[Records for processing — start]
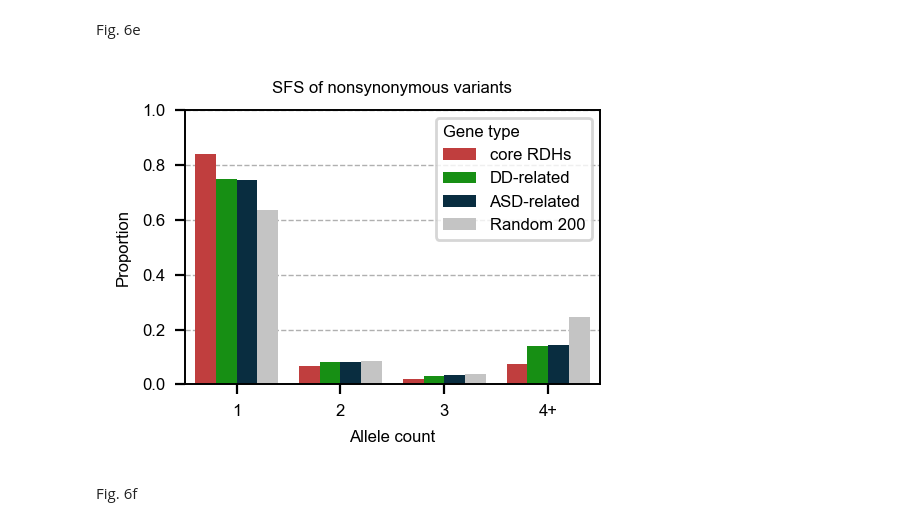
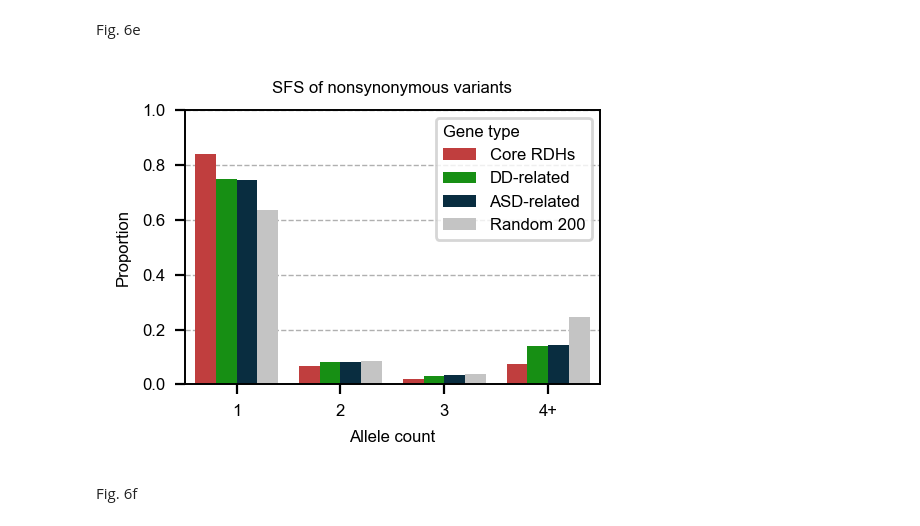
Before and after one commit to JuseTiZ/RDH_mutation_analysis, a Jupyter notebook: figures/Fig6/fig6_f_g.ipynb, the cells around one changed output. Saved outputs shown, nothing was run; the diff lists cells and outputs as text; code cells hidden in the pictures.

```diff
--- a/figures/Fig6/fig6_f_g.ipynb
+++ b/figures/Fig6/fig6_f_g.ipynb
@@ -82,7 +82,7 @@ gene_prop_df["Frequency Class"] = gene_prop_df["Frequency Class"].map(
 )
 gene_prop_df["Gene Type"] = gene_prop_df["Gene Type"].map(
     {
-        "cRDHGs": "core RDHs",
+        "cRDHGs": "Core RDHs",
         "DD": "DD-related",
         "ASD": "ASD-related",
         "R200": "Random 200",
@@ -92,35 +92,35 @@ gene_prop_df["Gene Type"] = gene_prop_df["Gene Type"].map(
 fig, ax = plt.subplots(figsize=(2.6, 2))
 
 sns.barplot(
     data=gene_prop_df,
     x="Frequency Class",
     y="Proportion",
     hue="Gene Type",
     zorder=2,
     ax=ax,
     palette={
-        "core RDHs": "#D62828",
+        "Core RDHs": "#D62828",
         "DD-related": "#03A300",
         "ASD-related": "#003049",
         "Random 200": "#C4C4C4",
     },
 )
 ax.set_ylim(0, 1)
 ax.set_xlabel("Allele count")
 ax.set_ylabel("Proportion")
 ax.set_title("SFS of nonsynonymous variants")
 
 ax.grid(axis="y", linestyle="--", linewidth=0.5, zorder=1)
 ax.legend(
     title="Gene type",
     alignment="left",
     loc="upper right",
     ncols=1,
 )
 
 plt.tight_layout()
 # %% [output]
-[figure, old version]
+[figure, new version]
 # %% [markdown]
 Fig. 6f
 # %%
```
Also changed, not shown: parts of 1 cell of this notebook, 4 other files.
[Records for processing — finish]
[Records for processing — start]
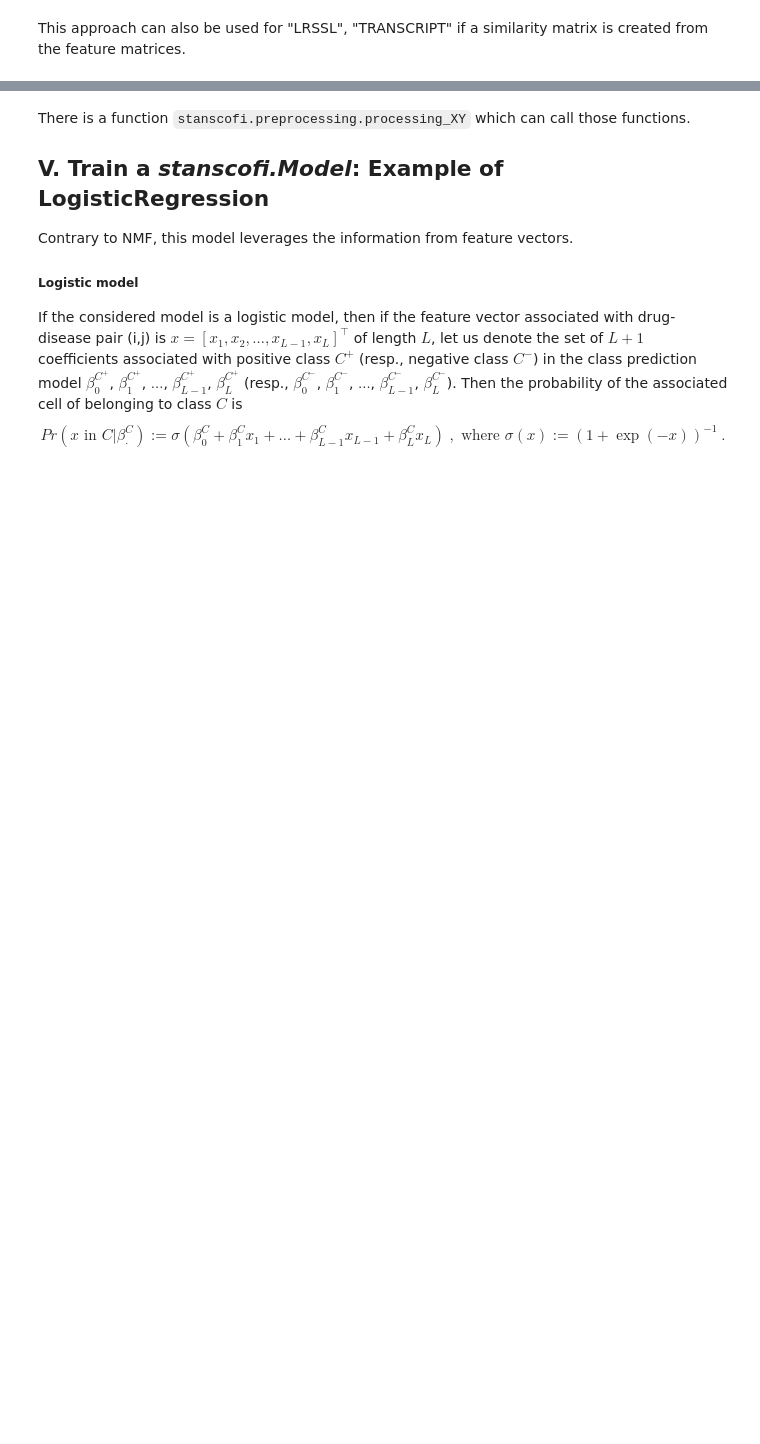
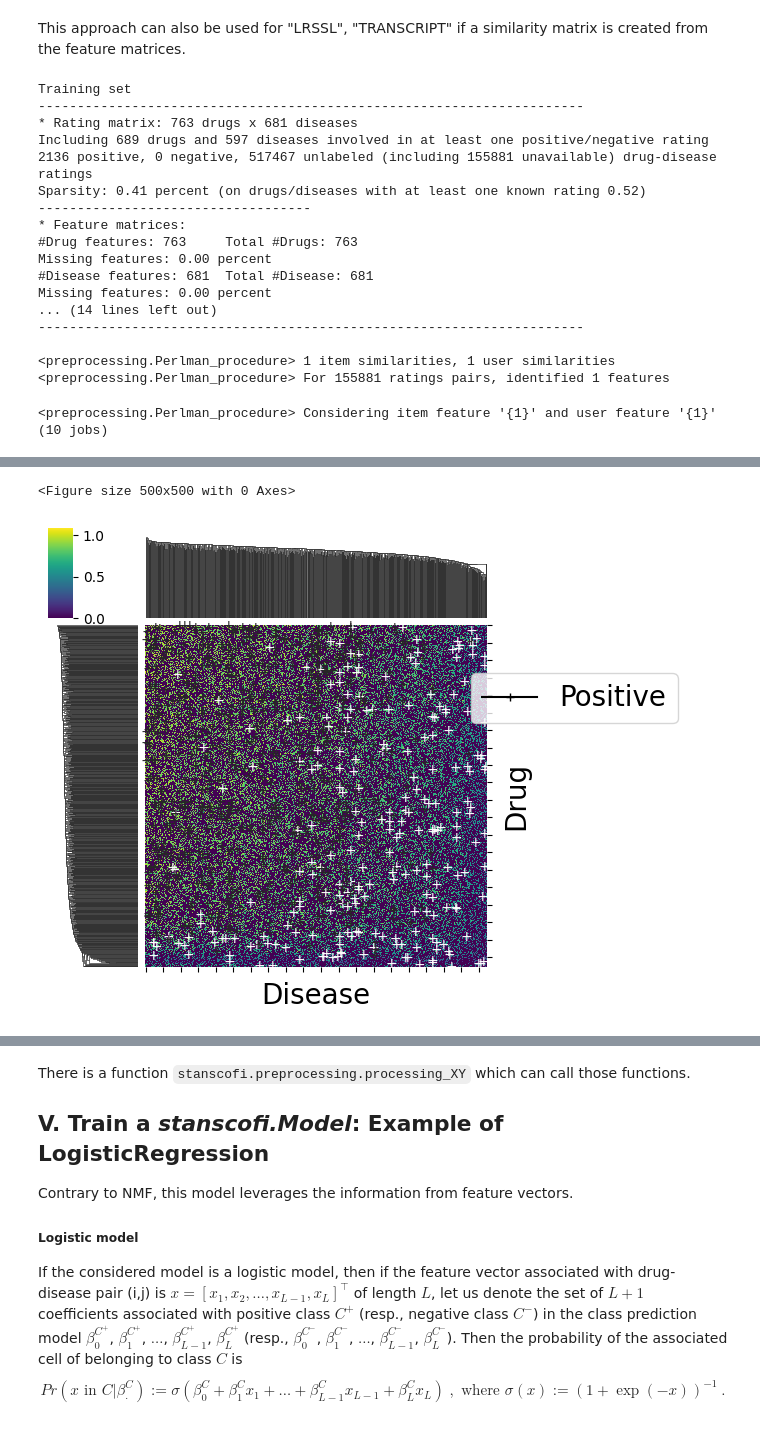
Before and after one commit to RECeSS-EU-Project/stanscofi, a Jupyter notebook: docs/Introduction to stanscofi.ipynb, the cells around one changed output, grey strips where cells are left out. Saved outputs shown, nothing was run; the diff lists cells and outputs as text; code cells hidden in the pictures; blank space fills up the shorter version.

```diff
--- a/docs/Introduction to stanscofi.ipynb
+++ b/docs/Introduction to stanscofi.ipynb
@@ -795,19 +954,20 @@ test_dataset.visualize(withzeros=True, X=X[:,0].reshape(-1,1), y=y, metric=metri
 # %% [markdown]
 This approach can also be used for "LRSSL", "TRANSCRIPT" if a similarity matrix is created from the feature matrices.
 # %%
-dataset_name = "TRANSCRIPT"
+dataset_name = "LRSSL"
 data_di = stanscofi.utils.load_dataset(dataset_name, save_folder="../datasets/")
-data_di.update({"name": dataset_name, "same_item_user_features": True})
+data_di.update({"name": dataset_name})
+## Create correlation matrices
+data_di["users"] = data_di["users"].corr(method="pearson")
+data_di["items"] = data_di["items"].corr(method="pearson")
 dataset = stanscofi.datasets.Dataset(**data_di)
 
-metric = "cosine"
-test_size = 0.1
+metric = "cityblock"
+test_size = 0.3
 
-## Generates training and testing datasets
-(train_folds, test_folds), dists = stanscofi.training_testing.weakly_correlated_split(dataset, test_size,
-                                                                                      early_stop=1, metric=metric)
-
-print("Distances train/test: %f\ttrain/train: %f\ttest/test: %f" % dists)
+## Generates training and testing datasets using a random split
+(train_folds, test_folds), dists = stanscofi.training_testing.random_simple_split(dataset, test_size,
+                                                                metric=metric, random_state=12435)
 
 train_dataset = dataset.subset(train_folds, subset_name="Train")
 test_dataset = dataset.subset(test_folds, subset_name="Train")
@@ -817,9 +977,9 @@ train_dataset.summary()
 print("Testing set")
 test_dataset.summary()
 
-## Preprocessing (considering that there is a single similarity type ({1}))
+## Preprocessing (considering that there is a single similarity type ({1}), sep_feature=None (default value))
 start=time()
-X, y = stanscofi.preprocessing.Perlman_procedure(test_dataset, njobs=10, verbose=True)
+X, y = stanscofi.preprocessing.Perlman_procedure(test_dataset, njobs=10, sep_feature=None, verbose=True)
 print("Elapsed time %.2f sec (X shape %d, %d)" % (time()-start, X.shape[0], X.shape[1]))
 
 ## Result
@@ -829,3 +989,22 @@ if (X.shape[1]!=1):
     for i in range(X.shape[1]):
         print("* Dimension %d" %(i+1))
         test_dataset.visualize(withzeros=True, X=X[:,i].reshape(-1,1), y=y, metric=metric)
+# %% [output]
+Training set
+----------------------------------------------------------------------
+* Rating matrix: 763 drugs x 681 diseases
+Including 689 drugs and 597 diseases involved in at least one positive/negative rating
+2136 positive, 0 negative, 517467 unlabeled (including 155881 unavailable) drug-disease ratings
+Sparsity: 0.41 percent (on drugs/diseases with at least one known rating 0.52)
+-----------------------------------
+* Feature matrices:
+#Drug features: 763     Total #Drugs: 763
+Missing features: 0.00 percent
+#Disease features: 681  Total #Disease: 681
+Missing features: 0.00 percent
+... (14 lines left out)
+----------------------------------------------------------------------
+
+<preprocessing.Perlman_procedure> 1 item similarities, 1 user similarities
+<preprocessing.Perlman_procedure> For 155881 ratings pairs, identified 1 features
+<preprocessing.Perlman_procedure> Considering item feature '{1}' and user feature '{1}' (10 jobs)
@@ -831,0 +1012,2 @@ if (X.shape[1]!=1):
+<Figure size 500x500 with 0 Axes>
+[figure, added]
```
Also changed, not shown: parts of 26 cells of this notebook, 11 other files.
[Records for processing — finish]
Repeat, character for character, the lines of the material above from the line with "Before and after one commit to JuseTiZ/RDH_mutation_analysis, a" through the line with "Also changed, not shown: parts of 1".

Response box ->
Before and after one commit to JuseTiZ/RDH_mutation_analysis, a Jupyter notebook: figures/Fig6/fig6_f_g.ipynb, the cells around one changed output. Saved outputs shown, nothing was run; the diff lists cells and outputs as text; code cells hidden in the pictures.

```diff
--- a/figures/Fig6/fig6_f_g.ipynb
+++ b/figures/Fig6/fig6_f_g.ipynb
@@ -82,7 +82,7 @@ gene_prop_df["Frequency Class"] = gene_prop_df["Frequency Class"].map(
 )
 gene_prop_df["Gene Type"] = gene_prop_df["Gene Type"].map(
     {
-        "cRDHGs": "core RDHs",
+        "cRDHGs": "Core RDHs",
         "DD": "DD-related",
         "ASD": "ASD-related",
         "R200": "Random 200",
@@ -92,35 +92,35 @@ gene_prop_df["Gene Type"] = gene_prop_df["Gene Type"].map(
 fig, ax = plt.subplots(figsize=(2.6, 2))
 
 sns.barplot(
     data=gene_prop_df,
     x="Frequency Class",
     y="Proportion",
     hue="Gene Type",
     zorder=2,
     ax=ax,
     palette={
-        "core RDHs": "#D62828",
+        "Core RDHs": "#D62828",
         "DD-related": "#03A300",
         "ASD-related": "#003049",
         "Random 200": "#C4C4C4",
     },
 )
 ax.set_ylim(0, 1)
 ax.set_xlabel("Allele count")
 ax.set_ylabel("Proportion")
 ax.set_title("SFS of nonsynonymous variants")
 
 ax.grid(axis="y", linestyle="--", linewidth=0.5, zorder=1)
 ax.legend(
     title="Gene type",
     alignment="left",
     loc="upper right",
     ncols=1,
 )
 
 plt.tight_layout()
 # %% [output]
-[figure, old version]
+[figure, new version]
 # %% [markdown]
 Fig. 6f
 # %%
```
Also changed, not shown: parts of 1 cell of this notebook, 4 other files.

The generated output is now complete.